News / Global Logistics
The Pacific Maritime Association (PMA) today issued the following update regarding continued union slowdowns and work actions at the major West Coast ports. The union actions are tied to the ongoing negotiations for a new coast-wide labor contract. Negotiations began in May for the contract that expired July 1, and talks have been occurring almost constantly for the past six months.
More than 40 percent of the goods that come into the United States from overseas come through the twin ports of Los Angeles and Long Beach. That fact alone gives thousands of truck drivers who haul those goods from the ports to warehouses considerable leverage with big companies (like Walmart, Cosco, and Home Depot) whose goods are mostly made in Asia as well as with the shipping companies, the municipal Harbor Commission which oversees the port, and the trucking companies who employ the drivers.
For months, contract negotiations between a powerful union and multinational shipping lines progressed amicably in public, even though roughly 20,000 West Coast dockworkers labored without a contract.
Now the public harmony has been shattered, raising fears that a strike or lockout could close ports up and down the coast and cause economic pain.
“Import cargo volume at the nation’s major retail container ports is expected to slow down this month following record levels seen in September and October as retailers rushed to bring merchandise into the country ahead of a possible shutdown of West Coast ports, according to the monthly Global Port Tracker report released today by the National Retail Federation and Hackett Associates.”
Strong cargo volumes continued into early November at the Port of Long Beach, resulting in delays due to a shortage of truck trailers, but underscoring this year’s rebound in international trade and pointing to an economic upswing.
On Thursday, November 6th, the Pacific Maritime Association (PMA) released a press release accusing the International Longshore & Warehouse Union (ILWU) of now targeting the ports of Los Angeles and Long Beach. The PMA indicates in their statement that since Monday November 3rd, the ILWU has been “refusing to dispatch hundreds of qualified, skilled workers for critically important positions transporting containers in terminal yards at the nations’s largest port complex.”
As contract negotiations resume today between the Pacific Maritime Association (PMA) and the International Longshore and Warehouse Union (ILWU), a war of words and allegations has escalated in the trade press. In a statement released this morning, the ILWU said the PMA “dishonestly” accuses the union of breaking a spoken agreement that port operations would continue under the auspices of a temporary contract extension.
U.S. retailers appealed to PresidentBarack Obama to intervene in contract negotiations between West Coast dockworkers and maritime companies after a work slowdown spread to the nation’s largest container hub ahead of theholiday shopping season.
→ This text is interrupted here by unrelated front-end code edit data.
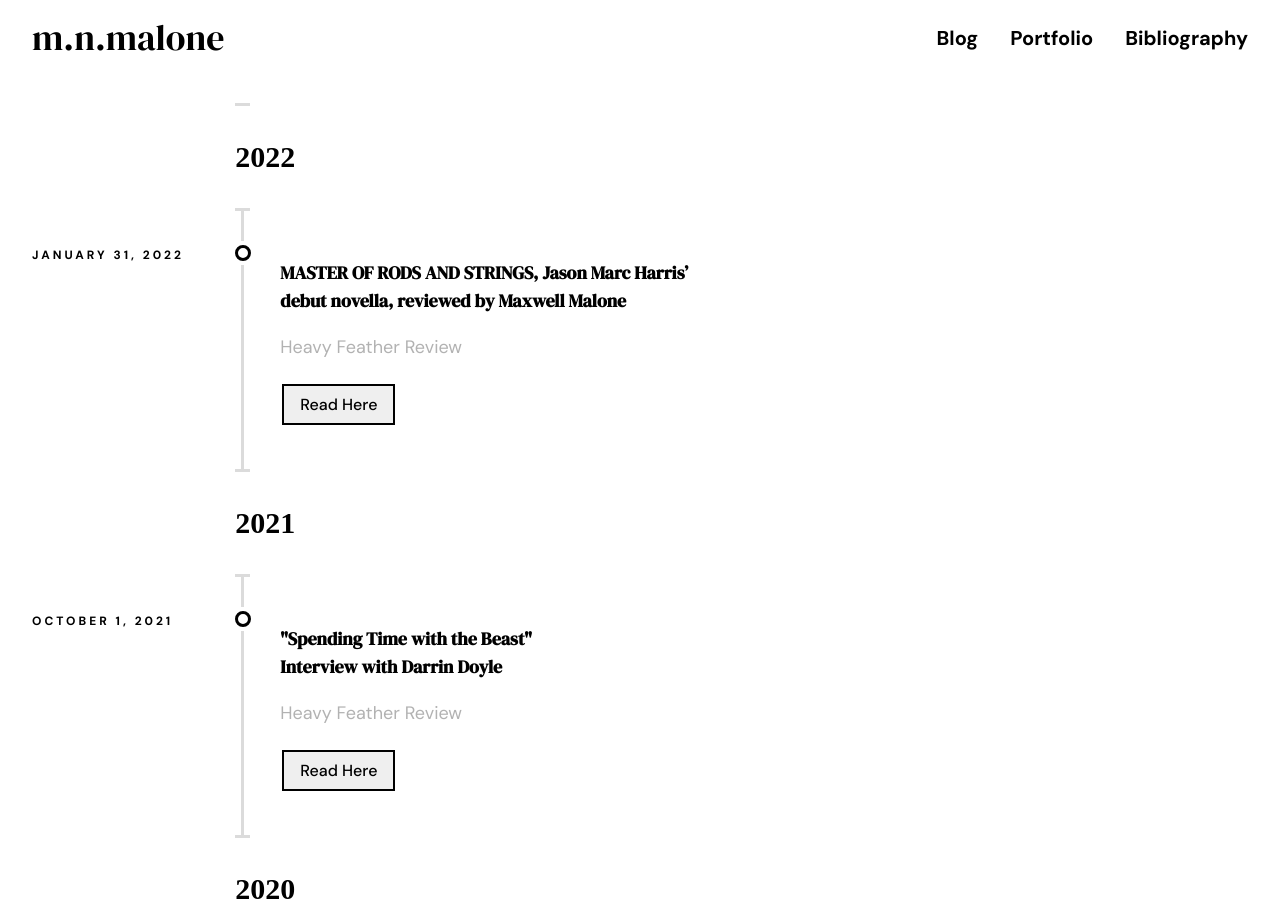
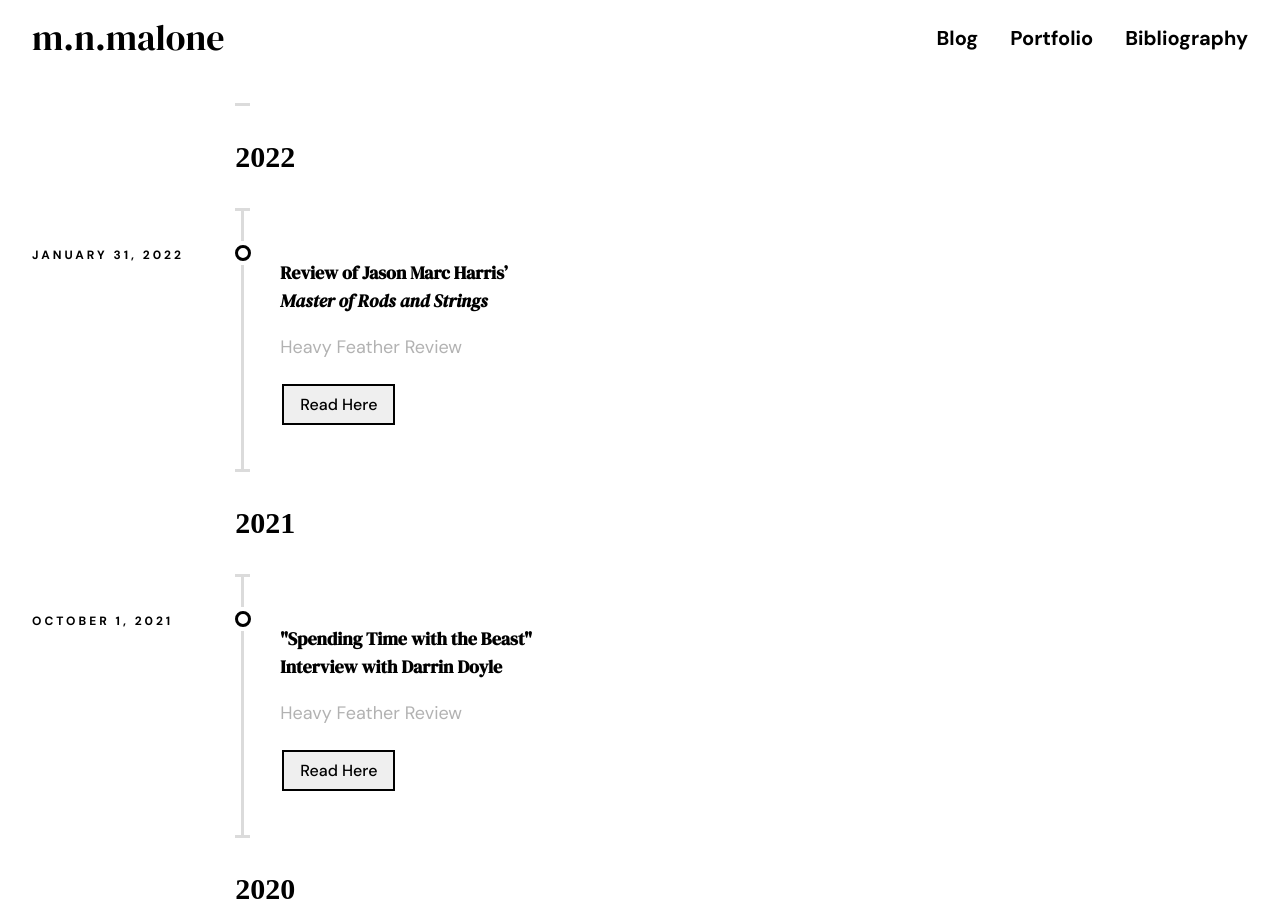
Before and after one commit to mnmalone/mnmalone2021, a Jekyll site: the page built from bibliography.md, in a window 1280 px wide and 900 px high, scrolled down 523 px. Built offline with Jekyll 4.4.1, drawn with Linux system fonts in a browser that asks for light colours; some web fonts are replaced.

Commit message:
Update timeline.html

```diff
--- a/_layouts/timeline.html
+++ b/_layouts/timeline.html
@@ -28,7 +28,7 @@ layout: default
                     </div>
                     <div class="timeline-marker"></div>
                     <div class="timeline-content">
-                        <h3 class="event-title">MASTER OF RODS AND STRINGS, Jason Marc Harris’ debut novella, reviewed by Maxwell Malone</h3>
+                        <h3 class="event-title">Review of Jason Marc Harris’<br/><i>Master of Rods and Strings</i></h3>
                         <p class="event-text">Heavy Feather Review</p>
                         <a href="https://heavyfeatherreview.org/2022/01/31/master-of-rods-and-strings/" target="_blank"><button class="timeline-button timeline-button1">Read Here</button></a>
                     </div>
```
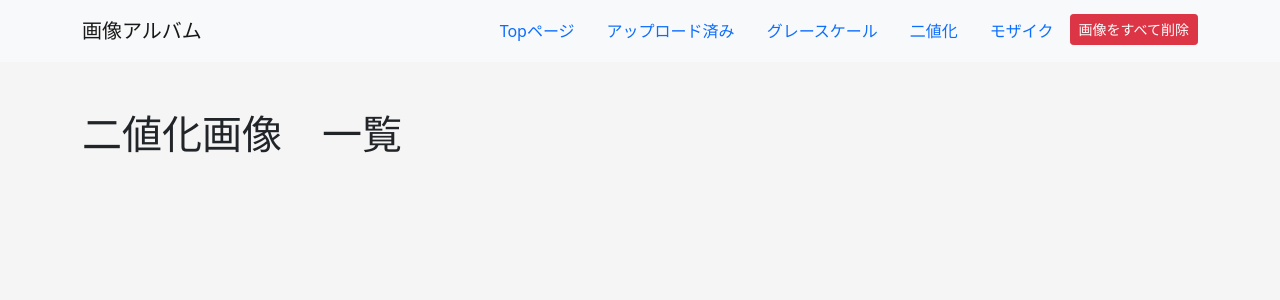
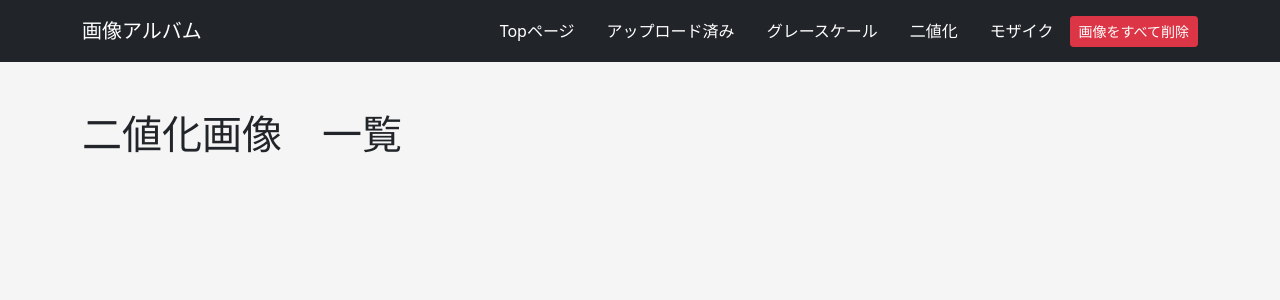
Before and after one commit to U-maru/Image_Processor, a Flask app: page /binary_list/ in a window 1280 px wide. Shown: the top 300 px of the page. Run offline with Flask 3, Linux system fonts and the light colour scheme.

Commit message:
navbarの変更

```diff
--- a/templates/images_list.html
+++ b/templates/images_list.html
@@ -31,17 +31,27 @@
 <script defer src="{{ url_for('static', filename='images_list.js') }}"></script>
 </head>
 <body>
-    <nav class="navbar navbar-light bg-light">
+    <nav class="navbar navbar-light bg-dark">
         <div class="container">
-            <span class="navbar-brand mb-0 h1">画像アルバム</span>
+            <span class="navbar-brand text-white mb-0 h1">画像アルバム</span>
             <ul class="nav">
-                <li class="nav-item"><a class="nav-link" href="/">Topページ</a></li>
-                <li class="nav-item"><a class="nav-link" href="/uploaded_list/">アップロード済み</a></li>
-                <li class="nav-item"><a class="nav-link" href="/grayscale_list/">グレースケール</a></li>
-                <li class="nav-item"><a class="nav-link" href="/binary_list/">二値化</a></li>
-                <li class="nav-item"><a class="nav-link" href="/mozaiku_list/">モザイク</a></li>
+                <li class="nav-item">
+                    <a class="nav-link text-white" href="/">Topページ</a>
+                </li>
+                <li class="nav-item">
+                    <a class="nav-link text-white" href="/uploaded_list/">アップロード済み</a>
+                </li>
+                <li class="nav-item">
+                    <a class="nav-link text-white" href="/grayscale_list/">グレースケール</a>
+                </li>
+                <li class="nav-item">
+                    <a class="nav-link text-white" href="/binary_list/">二値化</a>
+                </li>
+                <li class="nav-item">
+                    <a class="nav-link text-white" href="/mozaiku_list/">モザイク</a>
+                </li>
                 <form action="/delete_all" method="post">
-                    <button class="btn btn-danger btn-sm" id="delete-button" type="submit">画像をすべて削除</button>
+                    <button class="btn btn-danger btn-sm mt-2" id="delete-button" type="submit">画像をすべて削除</button>
                 </form>
             </ul>
         </div>
```
Also changed, not shown: other parts of templates/images_list.html (+1 -1 lines), templates/image_form.html (+14 -6 lines).
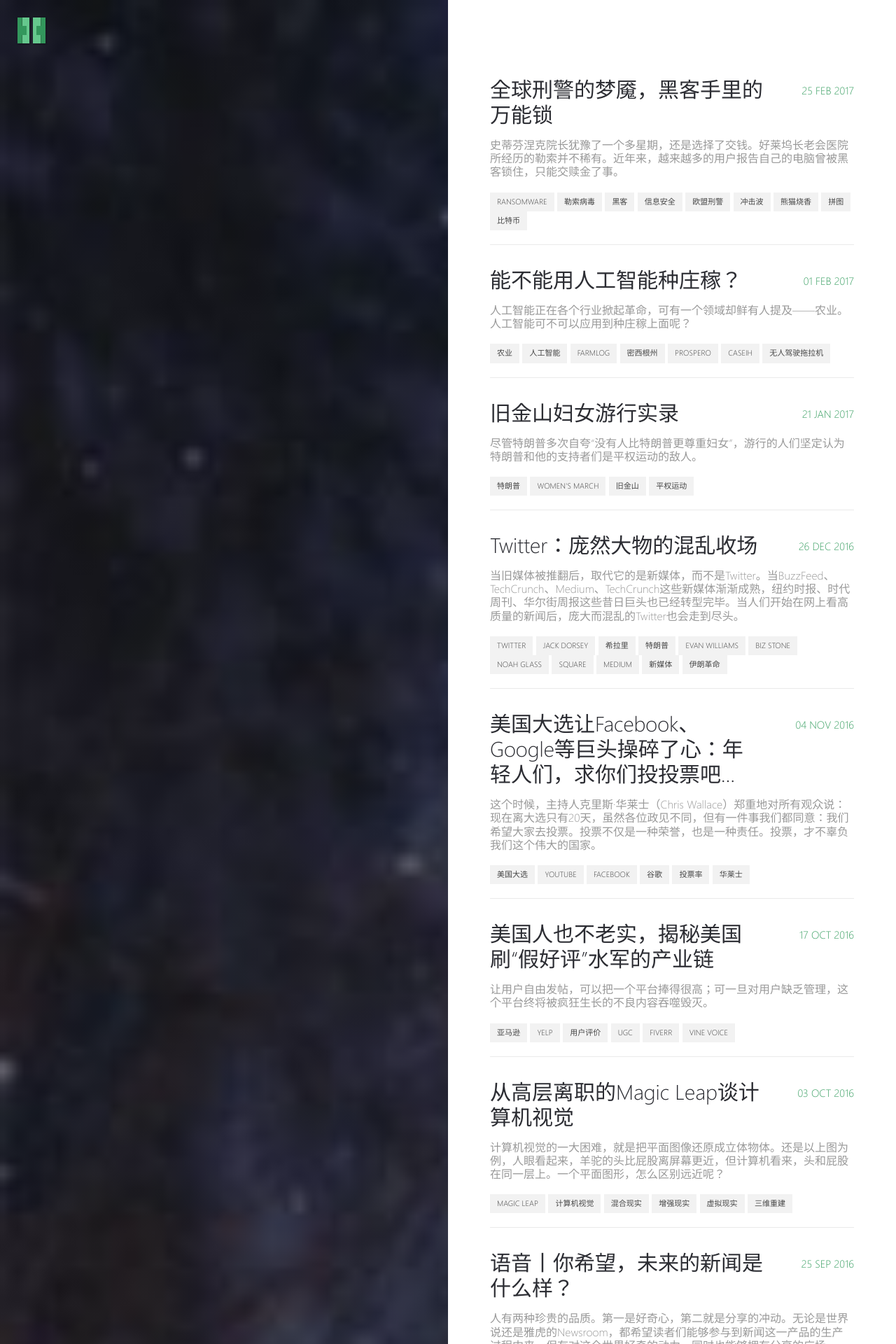
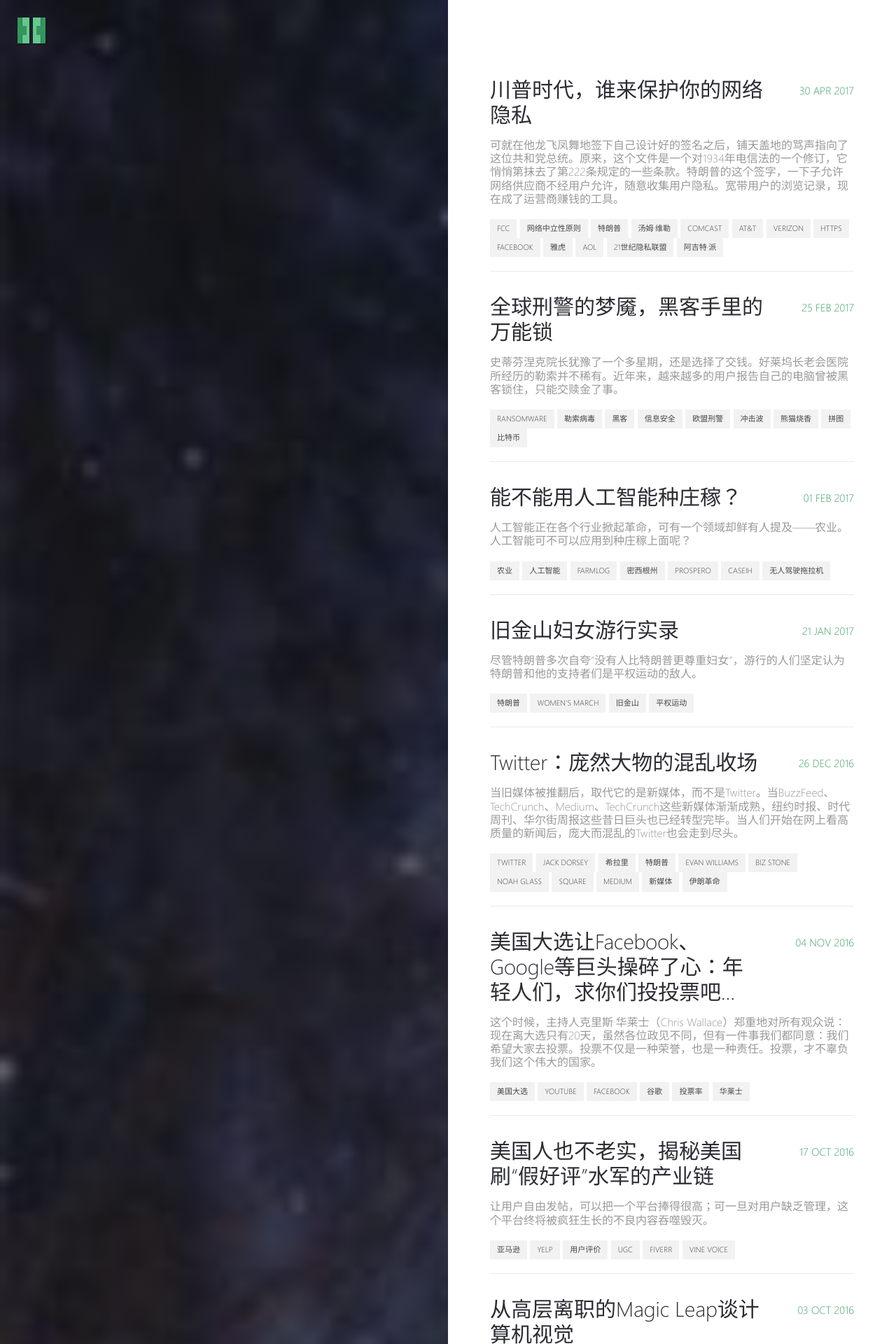
Before and after one commit to quzhi1/quzhi1.github.io, a Jekyll site: the page built from _pages/posts.md, in a window 1280 px wide. Shown: the top 1920 px of the page at 70% size. Built offline with Jekyll 4.4.1, drawn with Linux system fonts in a browser that asks for light colours; some of the changed text lies outside the part shown.

Commit message:
Add User Privacy Bill and FCC

```diff
--- a/_posts/2016-01-15-facebook-free-internet.md
+++ b/_posts/2016-01-15-facebook-free-internet.md
@@ -10,6 +10,7 @@ tag:
 - 扎克伯格
 - Free Basics
 - 网络中立性原则
+- FCC
 ---
 
 <a href="https://zhuanlan.zhihu.com/p/20483361" target="_blank">点击阅读</a>
--- /dev/null
+++ b/_posts/2017-04-30-user-privacy-bill-and-fcc.md
@@ -0,0 +1,22 @@
+---
+layout: post
+title:  "川普时代，谁来保护你的网络隐私"
+date:   2017-04-30
+excerpt: "可就在他龙飞凤舞地签下自己设计好的签名之后，铺天盖地的骂声指向了这位共和党总统。原来，这个文件是一个对1934年电信法的一个修订，它悄悄第抹去了第222条规定的一些条款。特朗普的这个签字，一下子允许网络供应商不经用户允许，随意收集用户隐私。宽带用户的浏览记录，现在成了运营商赚钱的工具。"
+tag:
+- FCC
+- 网络中立性原则
+- 特朗普
+- 汤姆·维勒
+- Comcast
+- AT&T
+- Verizon
+- https
+- Facebook
+- 雅虎
+- AOL
+- 21世纪隐私联盟
+- 阿吉特·派
+---
+
+<a href="https://zhuanlan.zhihu.com/p/26663292" target="_blank">点击阅读</a>
```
The National Retail Federation, the world’s largest retail trade association, asked Obama to step in and ensure that tensions between the International Longshore and Warehouse Union and the Pacific Maritime Association, representing terminal operators and shipping lines, don’t “escalate to a complete shutdown of West Coast ports.”
A work slowdown at the Pacific Northwest’s two largest ports Wednesday began affecting businesses as distant as Chicago as major port terminals stopped accepting export cargoes and cut the pace of imports by half. Fruit growers in Eastern Washington, retailers and exporters in the Midwest were among those who felt the effects Wednesday of the labor dispute between union longshore workers and their employers at the ports of Tacoma and Seattle.